Let us now take a mental ride on a merry-go-round—specifically, a rapidly rotating playground merry-go-round ( [link] ). You take the merry-go-round to be your frame of reference because you rotate together. When rotating in that noninertial frame of reference, you feel an inertial force that tends to throw you off; this is often referred to as a centrifugal force (not to be confused with centripetal force). Centrifugal force is a commonly used term, but it does not actually exist. You must hang on tightly to counteract your inertia (which people often refer to as centrifugal force). In Earth’s frame of reference, there is no force trying to throw you off; we emphasize that centrifugal force is a fiction. You must hang on to make yourself go in a circle because otherwise you would go in a straight line, right off the merry-go-round, in keeping with Newton’s first law. But the force you exert acts toward the center of the circle.

In figure a, looking down on a merry-go-round, we see a child sitting on a horse moving in counterclockwise direction with angular velocity omega. The force F sub fict is equal to the centrifugal force at the point of contact between the pole carrying horse and the merry-go-round surface. The force is radially outward from the center of the merry-go-round. This is the merry-go-round’s rotating frame of reference. In figure b, we see the situation in the inertial frame of reference.  seen rotating with angular velocity omega in the counterclockwise direction. The child on the horse is shown at the same position as in figure a. The net force is equal to the centripetal force, and points radially toward the center. In shadow, we are also shown the child as at an earlier position and at the position he would have if the net force on him were zero, which is straight forward and so at a larger radius than his actual position.
(a) A rider on a merry-go-round feels as if he is being thrown off. This inertial force is sometimes mistakenly called the centrifugal force in an effort to explain the rider’s motion in the rotating frame of reference. (b) In an inertial frame of reference and according to Newton’s laws, it is his inertia that carries him off (the unshaded rider has F net = 0 and heads in a straight line). A force, F centripetal , is needed to cause a circular path.

This inertial effect, carrying you away from the center of rotation if there is no centripetal force to cause circular motion, is put to good use in centrifuges ( [link] ). A centrifuge spins a sample very rapidly, as mentioned earlier in this chapter.

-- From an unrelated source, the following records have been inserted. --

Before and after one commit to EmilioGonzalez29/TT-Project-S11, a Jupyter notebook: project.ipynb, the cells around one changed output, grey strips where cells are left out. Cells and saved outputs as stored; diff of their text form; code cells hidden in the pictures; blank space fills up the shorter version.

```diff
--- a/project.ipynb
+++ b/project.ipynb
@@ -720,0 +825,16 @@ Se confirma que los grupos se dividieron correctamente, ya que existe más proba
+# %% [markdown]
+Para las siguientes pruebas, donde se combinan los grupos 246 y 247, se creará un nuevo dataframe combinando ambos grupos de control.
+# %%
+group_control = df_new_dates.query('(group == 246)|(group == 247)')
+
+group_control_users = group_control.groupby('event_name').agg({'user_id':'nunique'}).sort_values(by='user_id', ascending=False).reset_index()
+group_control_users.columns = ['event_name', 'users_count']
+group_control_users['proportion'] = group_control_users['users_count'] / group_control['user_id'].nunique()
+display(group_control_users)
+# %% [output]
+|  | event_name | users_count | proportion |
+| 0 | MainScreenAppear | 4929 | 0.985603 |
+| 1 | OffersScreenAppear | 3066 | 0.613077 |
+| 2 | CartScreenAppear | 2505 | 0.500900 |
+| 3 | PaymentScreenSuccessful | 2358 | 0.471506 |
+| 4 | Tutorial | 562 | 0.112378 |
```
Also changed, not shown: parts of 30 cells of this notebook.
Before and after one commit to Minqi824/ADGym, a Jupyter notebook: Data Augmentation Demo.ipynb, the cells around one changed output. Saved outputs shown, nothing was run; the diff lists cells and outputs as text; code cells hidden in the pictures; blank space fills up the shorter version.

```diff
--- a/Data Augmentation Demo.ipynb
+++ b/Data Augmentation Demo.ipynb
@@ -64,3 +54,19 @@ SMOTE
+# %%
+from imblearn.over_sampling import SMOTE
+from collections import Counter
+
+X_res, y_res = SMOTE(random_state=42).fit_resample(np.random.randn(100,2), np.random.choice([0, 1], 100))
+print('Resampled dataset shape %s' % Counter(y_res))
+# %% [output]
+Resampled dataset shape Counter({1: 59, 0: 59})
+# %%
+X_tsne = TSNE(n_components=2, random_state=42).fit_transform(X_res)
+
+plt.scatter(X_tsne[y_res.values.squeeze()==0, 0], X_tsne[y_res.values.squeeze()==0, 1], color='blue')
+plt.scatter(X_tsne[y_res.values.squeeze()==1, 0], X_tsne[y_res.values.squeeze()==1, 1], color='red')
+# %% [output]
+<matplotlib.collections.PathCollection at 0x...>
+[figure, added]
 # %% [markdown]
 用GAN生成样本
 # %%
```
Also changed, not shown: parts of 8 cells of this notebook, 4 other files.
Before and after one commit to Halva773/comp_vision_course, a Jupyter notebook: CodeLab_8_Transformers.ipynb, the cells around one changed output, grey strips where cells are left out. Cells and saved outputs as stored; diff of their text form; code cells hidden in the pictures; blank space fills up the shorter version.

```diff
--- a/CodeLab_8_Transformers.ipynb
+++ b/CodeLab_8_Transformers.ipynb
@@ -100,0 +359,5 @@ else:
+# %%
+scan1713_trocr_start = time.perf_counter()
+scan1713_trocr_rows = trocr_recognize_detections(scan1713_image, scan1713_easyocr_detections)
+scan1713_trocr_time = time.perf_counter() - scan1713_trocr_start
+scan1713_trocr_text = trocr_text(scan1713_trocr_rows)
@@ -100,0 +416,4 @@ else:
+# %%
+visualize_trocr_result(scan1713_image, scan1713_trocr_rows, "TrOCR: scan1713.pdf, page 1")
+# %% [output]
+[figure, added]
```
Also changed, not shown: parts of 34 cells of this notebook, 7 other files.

Viewed from the rotating frame of reference, the inertial force throws particles outward, hastening their sedimentation. The greater the angular velocity, the greater the centrifugal force. But what really happens is that the inertia of the particles carries them along a line tangent to the circle while the test tube is forced in a circular path by a centripetal force.

Illustration of a test tube in a centrifuge, moving in a clockwise circle with angular velocity omega. The test tube is shown at two different positions: at the bottom of the circle and approximately 45 degrees later. It is oriented radially, with the open end closer to the center. The contents are at the  bottom of the test tube. The following directions are indicated: In the bottom position, the centripetal acceleration a sub c is radially inward, the velocity, v, and the inertial force are horizontally in the direction of motion (to the left in the figure.) A short time later, when the tube has moved up and to the left, the centripetal acceleration a sub c is radially inward, the inertial force is to the left, and the centrifugal force is radially outward. We are told that the particle continues to left as test tube moves up. Therefore, particle moves down in tube by virtue of its inertia.
Centrifuges use inertia to perform their task. Particles in the fluid sediment settle out because their inertia carries them away from the center of rotation. The large angular velocity of the centrifuge quickens the sedimentation. Ultimately, the particles come into contact with the test tube walls, which then supply the centripetal force needed to make them move in a circle of constant radius.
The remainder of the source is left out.